> [Task statement] This task calls for copying every line in the data below that contains the word "both".

> [Material for this exercise]

Segment Open

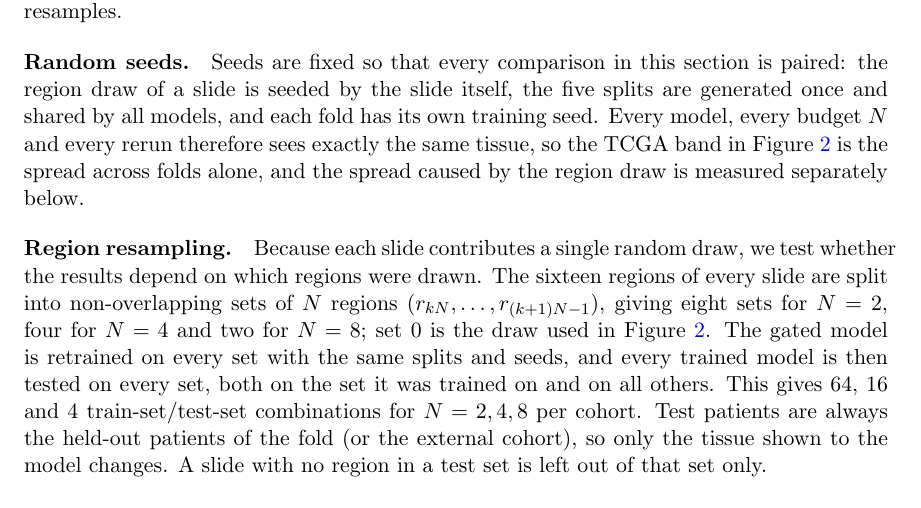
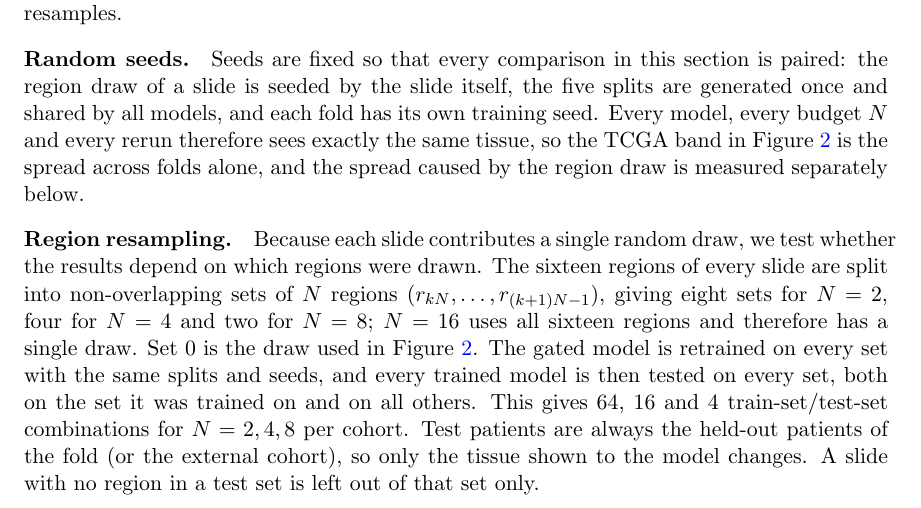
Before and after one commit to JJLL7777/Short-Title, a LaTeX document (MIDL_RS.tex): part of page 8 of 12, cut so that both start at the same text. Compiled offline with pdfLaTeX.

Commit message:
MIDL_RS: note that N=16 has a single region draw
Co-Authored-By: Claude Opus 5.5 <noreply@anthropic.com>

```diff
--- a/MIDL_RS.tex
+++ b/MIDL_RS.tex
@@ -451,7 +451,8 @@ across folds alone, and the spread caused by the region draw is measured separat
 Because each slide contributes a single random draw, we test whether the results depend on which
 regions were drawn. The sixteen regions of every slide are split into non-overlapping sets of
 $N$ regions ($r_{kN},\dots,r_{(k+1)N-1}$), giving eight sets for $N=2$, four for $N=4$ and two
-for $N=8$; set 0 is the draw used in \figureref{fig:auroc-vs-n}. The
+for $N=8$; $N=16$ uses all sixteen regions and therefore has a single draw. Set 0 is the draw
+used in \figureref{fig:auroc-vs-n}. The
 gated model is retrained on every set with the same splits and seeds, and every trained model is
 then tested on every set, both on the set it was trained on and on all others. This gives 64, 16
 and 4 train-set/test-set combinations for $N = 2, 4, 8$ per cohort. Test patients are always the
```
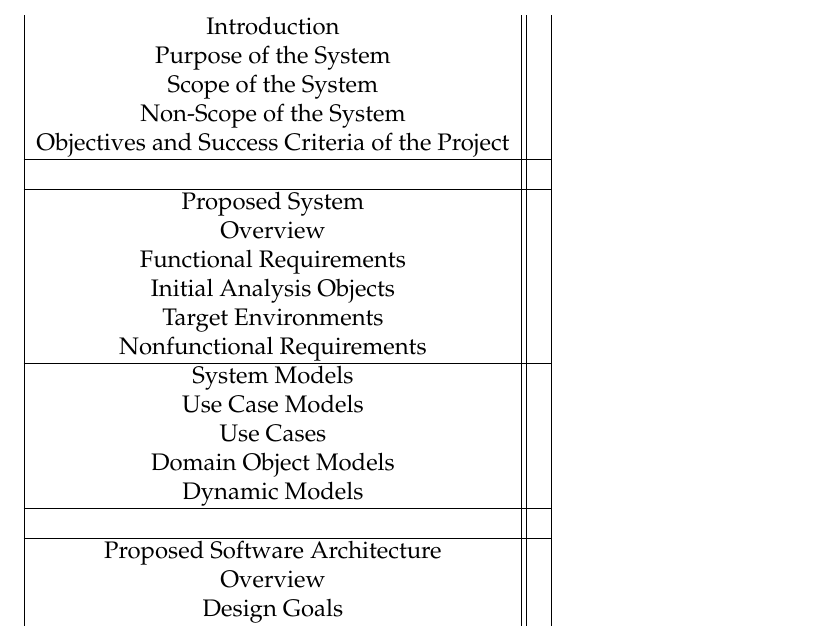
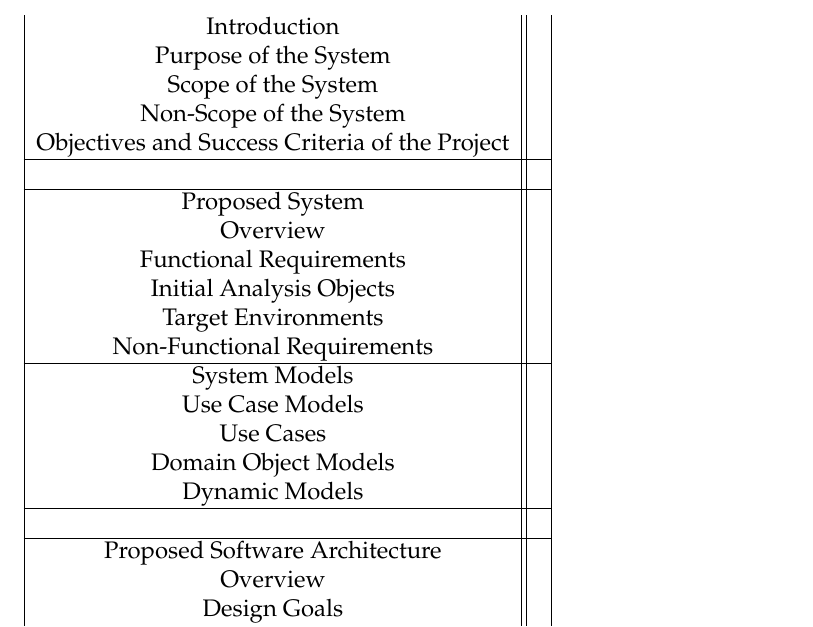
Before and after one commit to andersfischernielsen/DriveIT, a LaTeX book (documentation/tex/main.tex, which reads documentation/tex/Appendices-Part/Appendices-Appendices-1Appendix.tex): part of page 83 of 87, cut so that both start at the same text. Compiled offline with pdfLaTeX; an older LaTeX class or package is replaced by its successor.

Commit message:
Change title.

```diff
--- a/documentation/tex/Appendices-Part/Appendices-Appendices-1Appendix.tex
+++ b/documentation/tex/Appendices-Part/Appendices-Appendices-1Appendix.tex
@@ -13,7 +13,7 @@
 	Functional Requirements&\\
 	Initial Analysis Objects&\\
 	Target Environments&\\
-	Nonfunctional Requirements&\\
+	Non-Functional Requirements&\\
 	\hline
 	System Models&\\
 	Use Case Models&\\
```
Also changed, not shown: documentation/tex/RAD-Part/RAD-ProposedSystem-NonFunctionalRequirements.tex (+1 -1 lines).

Segment Closed
Segment Open

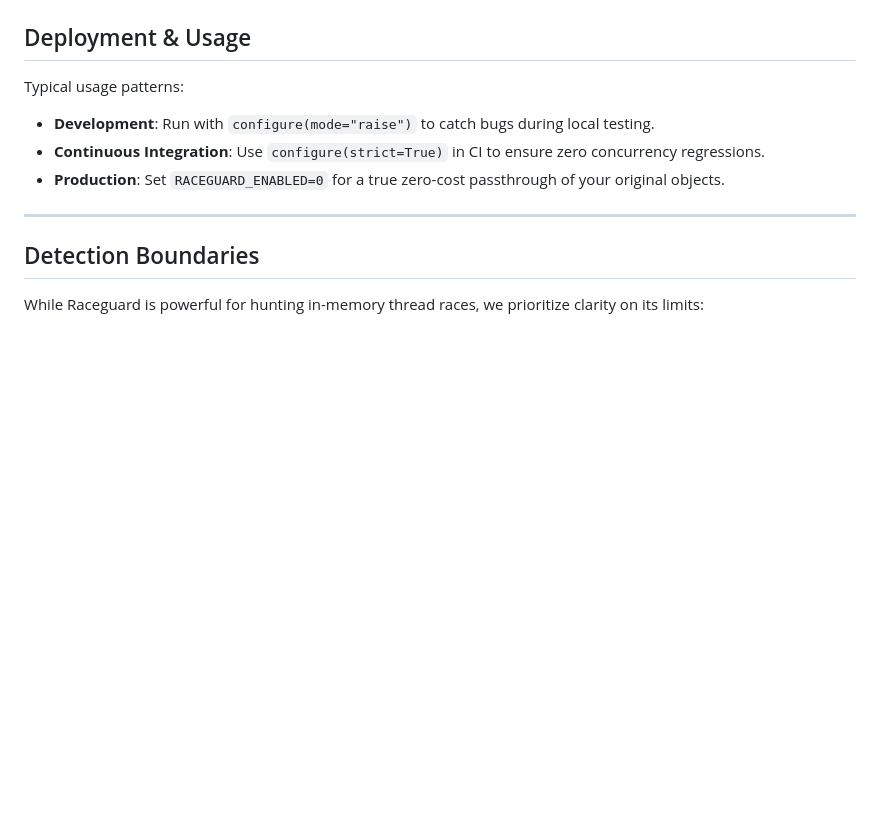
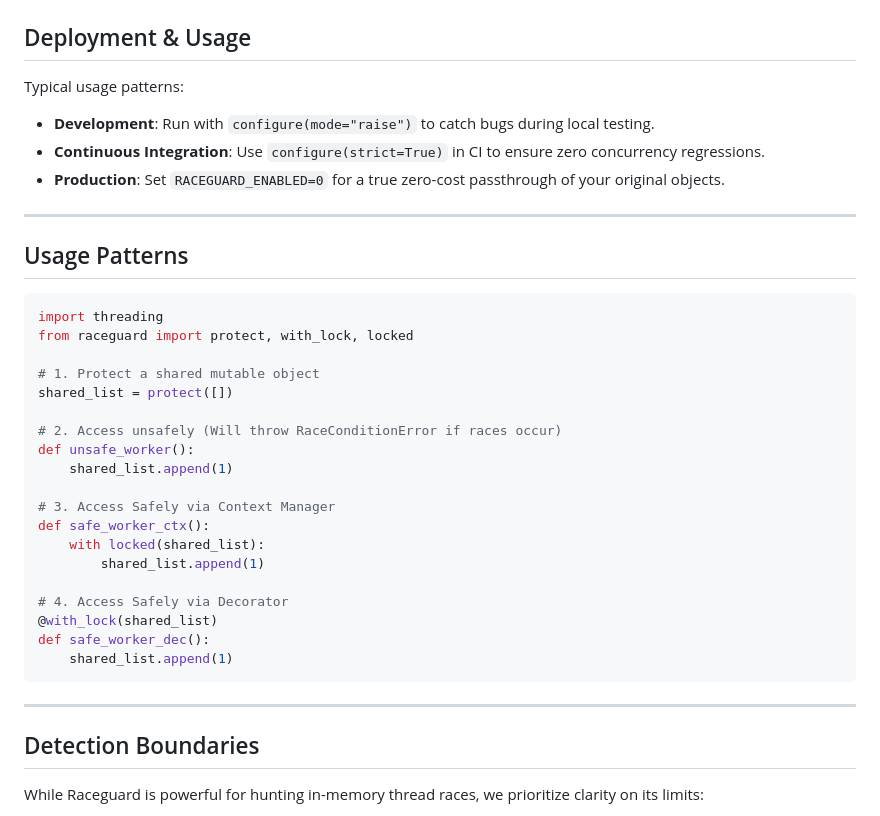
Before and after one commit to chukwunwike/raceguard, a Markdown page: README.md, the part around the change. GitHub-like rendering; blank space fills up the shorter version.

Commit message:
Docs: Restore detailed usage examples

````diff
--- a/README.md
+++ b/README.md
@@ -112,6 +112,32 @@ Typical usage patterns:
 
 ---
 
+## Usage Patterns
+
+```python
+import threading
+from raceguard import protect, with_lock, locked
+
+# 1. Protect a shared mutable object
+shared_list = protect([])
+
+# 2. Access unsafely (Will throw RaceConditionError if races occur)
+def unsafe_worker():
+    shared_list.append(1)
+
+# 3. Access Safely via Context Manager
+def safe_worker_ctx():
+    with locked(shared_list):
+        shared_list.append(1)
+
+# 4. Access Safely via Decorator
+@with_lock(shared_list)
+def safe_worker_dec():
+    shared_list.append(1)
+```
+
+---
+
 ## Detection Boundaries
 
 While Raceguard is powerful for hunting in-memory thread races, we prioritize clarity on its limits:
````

Segment Closed
Segment Open

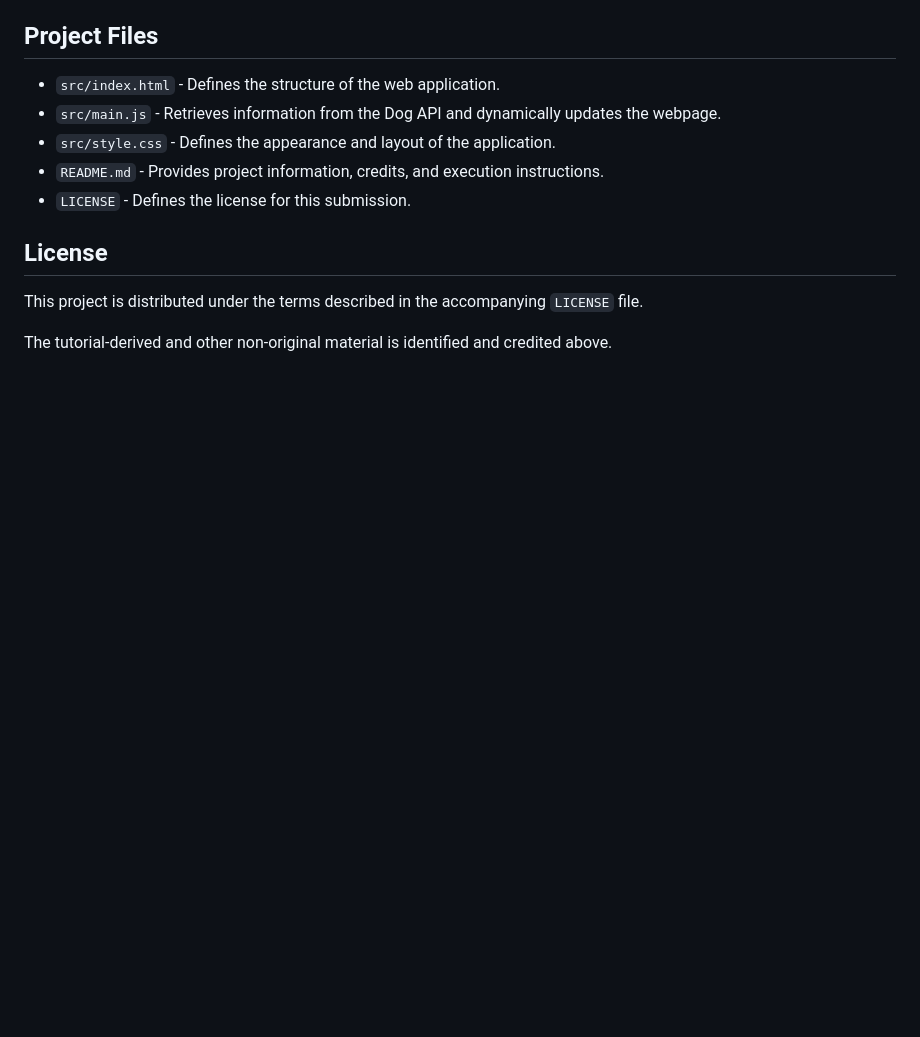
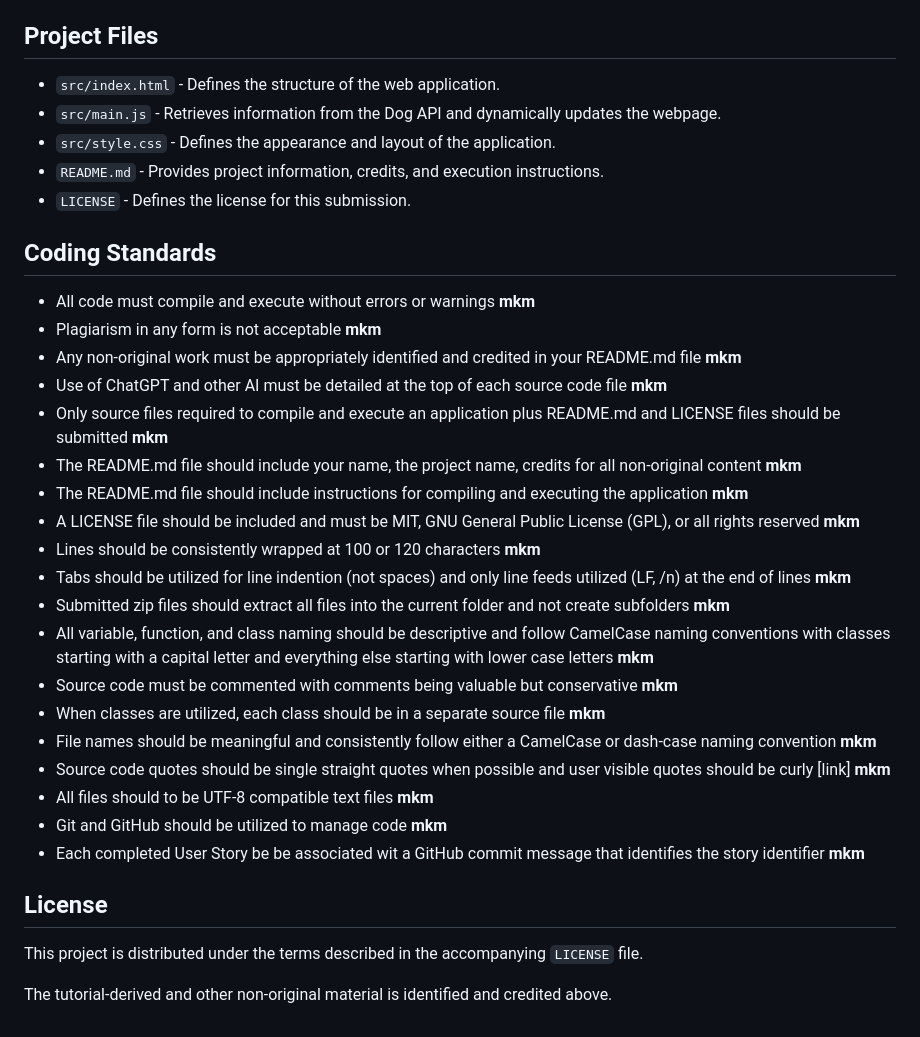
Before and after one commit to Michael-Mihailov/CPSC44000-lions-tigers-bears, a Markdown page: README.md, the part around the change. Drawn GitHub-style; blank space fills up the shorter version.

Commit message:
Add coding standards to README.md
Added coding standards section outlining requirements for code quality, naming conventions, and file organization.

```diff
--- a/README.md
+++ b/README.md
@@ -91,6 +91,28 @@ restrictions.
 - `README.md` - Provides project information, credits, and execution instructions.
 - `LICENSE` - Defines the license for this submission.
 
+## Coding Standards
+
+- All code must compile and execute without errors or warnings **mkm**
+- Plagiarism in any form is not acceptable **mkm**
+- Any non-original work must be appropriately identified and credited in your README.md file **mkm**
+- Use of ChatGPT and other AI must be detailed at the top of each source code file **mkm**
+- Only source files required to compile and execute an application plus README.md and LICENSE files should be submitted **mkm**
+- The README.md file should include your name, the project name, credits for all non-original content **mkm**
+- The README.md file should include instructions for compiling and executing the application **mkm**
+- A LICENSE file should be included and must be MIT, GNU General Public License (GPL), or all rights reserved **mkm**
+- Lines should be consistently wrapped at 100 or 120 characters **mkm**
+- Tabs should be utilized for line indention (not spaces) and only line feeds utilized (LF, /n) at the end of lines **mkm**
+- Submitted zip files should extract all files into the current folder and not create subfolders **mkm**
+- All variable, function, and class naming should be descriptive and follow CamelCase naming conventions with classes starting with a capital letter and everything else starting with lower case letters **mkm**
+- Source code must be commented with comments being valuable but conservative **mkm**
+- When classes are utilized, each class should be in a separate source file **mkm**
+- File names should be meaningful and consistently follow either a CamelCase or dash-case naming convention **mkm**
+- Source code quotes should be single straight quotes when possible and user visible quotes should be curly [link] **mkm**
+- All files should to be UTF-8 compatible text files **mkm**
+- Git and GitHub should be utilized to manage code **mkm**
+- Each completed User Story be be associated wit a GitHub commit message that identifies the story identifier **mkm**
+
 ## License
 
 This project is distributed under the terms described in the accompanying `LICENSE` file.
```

Segment Closed

> [Reply to the exercise]
Before and after one commit to JJLL7777/Short-Title, a LaTeX document (MIDL_RS.tex): part of page 8 of 12, cut so that both start at the same text. Compiled offline with pdfLaTeX.
 then tested on every set, both on the set it was trained on and on all others. This gives 64, 16
Before and after one commit to andersfischernielsen/DriveIT, a LaTeX book (documentation/tex/main.tex, which reads documentation/tex/Appendices-Part/Appendices-Appendices-1Appendix.tex): part of page 83 of 87, cut so that both start at the same text. Compiled offline with pdfLaTeX; an older LaTeX class or package is replaced by its successor.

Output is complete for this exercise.